A group of atoms hovering near absolute zero temperature will meld into a single quantum state, like a giant “super-atom.” The exact temperature where this so-called Bose-Einstein condensate occurs has been debated for more than half a century. To help settle the issue, experimentalists reporting in Physical Review Letters have observed that condensation occurs at higher temperatures for atoms that repel each other.
In , Einstein predicted that noninteracting particles cooled to a certain temperature will begin to all condense into the lowest available energy state. However, atoms typically repel each other, and theorists have been unable to agree whether this repulsion raises or lowers the transition temperature with respect to the noninteracting case. Since , Bose-Einstein condensates have been observed in the lab at a few hundred nanokelvin, but the experimental designs have not made it clear what effect atomic interactions have.

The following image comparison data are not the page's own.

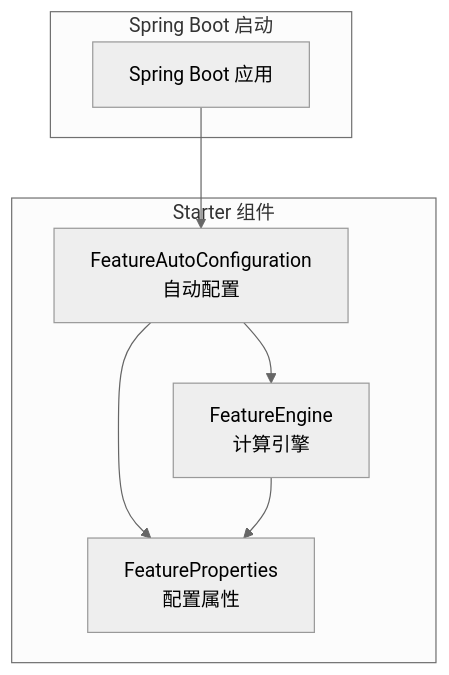
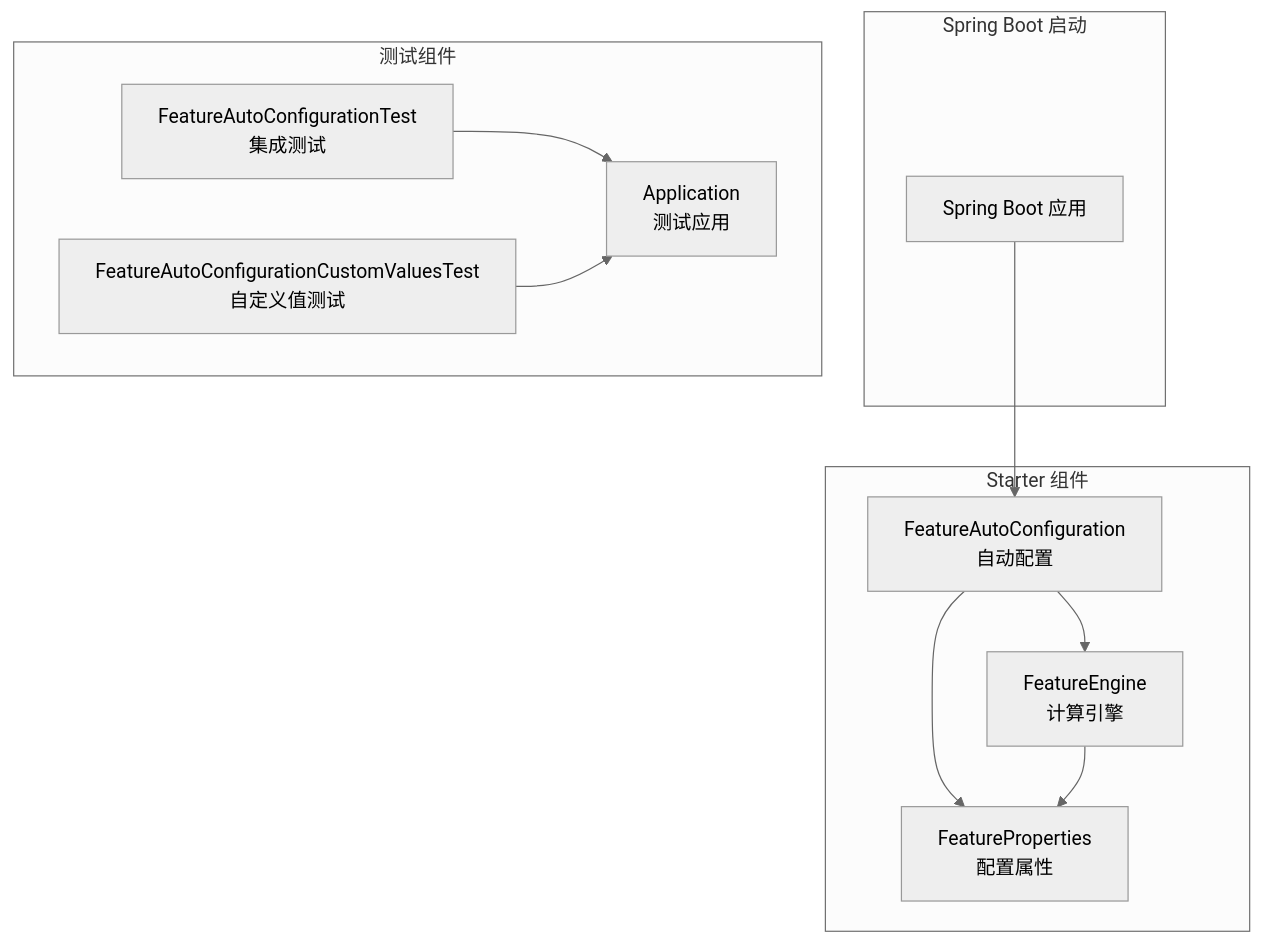
The first of 4 diagrams in .qoder/repowiki/zh/content/配置管理.md (txzhanghuan/feature), drawn with Mermaid (neutral theme) before and after one commit. The commit also changed other lines of this file and 18 other files, not shown here.

First line of the commit message:
test(feature-engine): 扩展文档与新增高级功能测试覆盖

````diff
--- a/.qoder/repowiki/zh/content/配置管理.md
+++ b/.qoder/repowiki/zh/content/配置管理.md
@@ -50,15 +55,22 @@
 ```mermaid
 graph TB
 subgraph "Spring Boot 启动"
 SB["Spring Boot 应用"]
 end
 subgraph "Starter 组件"
 FAC["FeatureAutoConfiguration<br/>自动配置"]
 FP["FeatureProperties<br/>配置属性"]
 FE["FeatureEngine<br/>计算引擎"]
 end
+subgraph "测试组件"
+FAT["FeatureAutoConfigurationTest<br/>集成测试"]
+FCT["FeatureAutoConfigurationCustomValuesTest<br/>自定义值测试"]
+APP["Application<br/>测试应用"]
+end
 SB --> FAC
 FAC --> FP
 FAC --> FE
 FE --> FP
+FAT --> APP
+FCT --> APP
 ```
````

To probe the underlying physics, Robert Smith and his colleagues at the University of Cambridge, UK, cooled potassium atoms in an optical trap, while applying a magnetic field that induced an added repulsion between the atoms. The researchers could tune the strength of this repulsion and then measure the temperature at which the atoms condensed. After accounting for changes in the gas density, the team found that repulsion actually elevated the transition temperature by a few percent. A qualitative explanation for this counterintuitive result is that repulsive collisions redistribute momentum more uniformly between the atoms and thus ease the transition to a single momentum state. – Michael Schirber